RIKILT (National Institute for Quality Control of Agricultural Products), Wageningen University and Research Centre, Wageningen, NL-6700 AE, Netherlands

  1. Konno A, Utsuyama M, Kurashima C, Kasai M, Kimura S, Hirokawa K. Effects of a protein-free diet or food restriction on the immune system of Wistar and Buffalo rats at different ages. Mech Ageing Dev 1993; 72: 183-97.

  2. Le Moullac B, Gouache P, Bleiberg DF. Regulation of hepatic transthyretin messenger RNA levels during moderate protein and food restriction in rats. J Nutr 1992; 122: 864-70.

  3. Walker R. Some observations on the phenomenon of caecal enlargement in the rat. In: Gali CL, Paoletti R, Vettorazzi G, eds. Chemical toxicology of food, vol 3. Amsterdam: Elsevier/North-Holland Biomedical Press, 1978: 339-48.

  4. Lopez HW, Coudray C, Bellanger J, Younes H, Demigne C, Remesy C. Intestinal fermentation lessens the inhibitory effects of phytic acid on mineral utilization in rats. J Nutr 1998; 128: 1192-98.

  5. OECD guideline for testing of chemicals 407. Repeated dose oral toxicity--rodent 28-day or 14-day study, adopted May 12, 1981. Paris, OECD.

  6. Committee on Animal Nutrition, Board on Agriculture, National Research Council.Nutrient requirements of laboratory animals, 4th edn. Washington: National Academy Press, 1995: 23.

  7. Noteborn HPJM, Bienenmann-Ploum ME, van den Berg JHJ, et al. Safety assessment of the Bacillus thuringiensis insecticidal crystal protein CryIA(b) expressed in transgenic tomatoes. In: Engel K-H, Takeoka GR, Teranishi R, eds. Genetically modified foods: safety issues. ACS Symposium Series 605, Washington DC, 1995: 134-47, 1995.

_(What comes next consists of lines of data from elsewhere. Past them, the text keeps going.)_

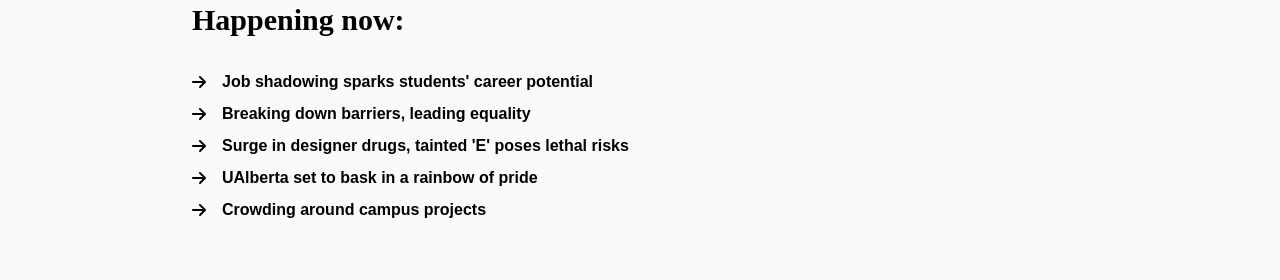
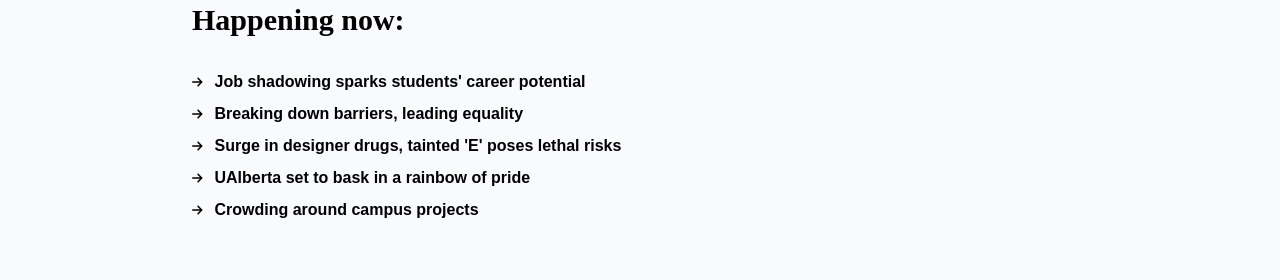
Before and after one commit to dalvancarvalho/mognito-frontend-assignment, a React (Vite) app: page /news in a window 1280 px wide. Shown: the part 142-422 px from the top of the page. Built offline with nearby package versions, Linux system fonts and the light colour scheme; a web font is replaced by a local one.

Commit message:
fix: gap

```diff
--- a/src/App.jsx
+++ b/src/App.jsx
@@ -16,7 +16,7 @@ export default function App() {
         <AppRoutes />
       </Main>
       <Footer />
-      {isDevEnvironment && <TwBreakpointMonitor position="bottom-left" />}
+      {isDevEnvironment && <TwBreakpointMonitor />}
     </div>
   )
 }
--- a/src/pages/News/index.jsx
+++ b/src/pages/News/index.jsx
@@ -16,13 +16,14 @@ export function News({ data }) {
         <div>
           {data.news.map((item, index) => (
             <Link
-              className="flex items-center gap-4 group/link"
+              className="flex items-center gap-3 group/link"
               key={index}
               to={'/news/' + index}
             >
               <FontAwesomeIcon
                 className="mb-2 group-hover/link:translate-x-1 transition-transform"
                 icon={faArrowRight}
+                size="xs"
               />
               <h3 className="mb-2 font-semibold hover:underline">{item.title}</h3>
             </Link>
```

  8. FAO/WHO. Joint FAO/WHO Expert Consultation on Biotechnology and Food Safety, Rome, 1996.

  9. OECD. Safety evaluation of foods derived by modern biotechnology: concepts and principles. Paris: OECD, 1993.

  10. Regulation (EC) no 258197 of the European Parliament and the council. Official J European Communities 1997 no L43, 1-7.

  11. Van Hal NLW, Vorst O, Van Houwelingen AMML et al. The application of DNA micro-arrays in gene expression analysis. J Biotechnol (in press).

  12. Noteborn HPJM, Lommen A, Van der Jagt RC, Weseman JM, Kuiper HA. Chemical fingerprinting for the evaluation of unintended secondary metabolic changes in transgenic food crops. J Biotechnol (in press).

  13. OECD. Food safety evaluation. Paris: OECD, 1996.

  14. Millstone E, Brunner E, Mayer S. Beyond "substantial equivalence". Nature 1999; 401: 525-26.

If you have come to this page from an outside location click here to get back to mindfully.org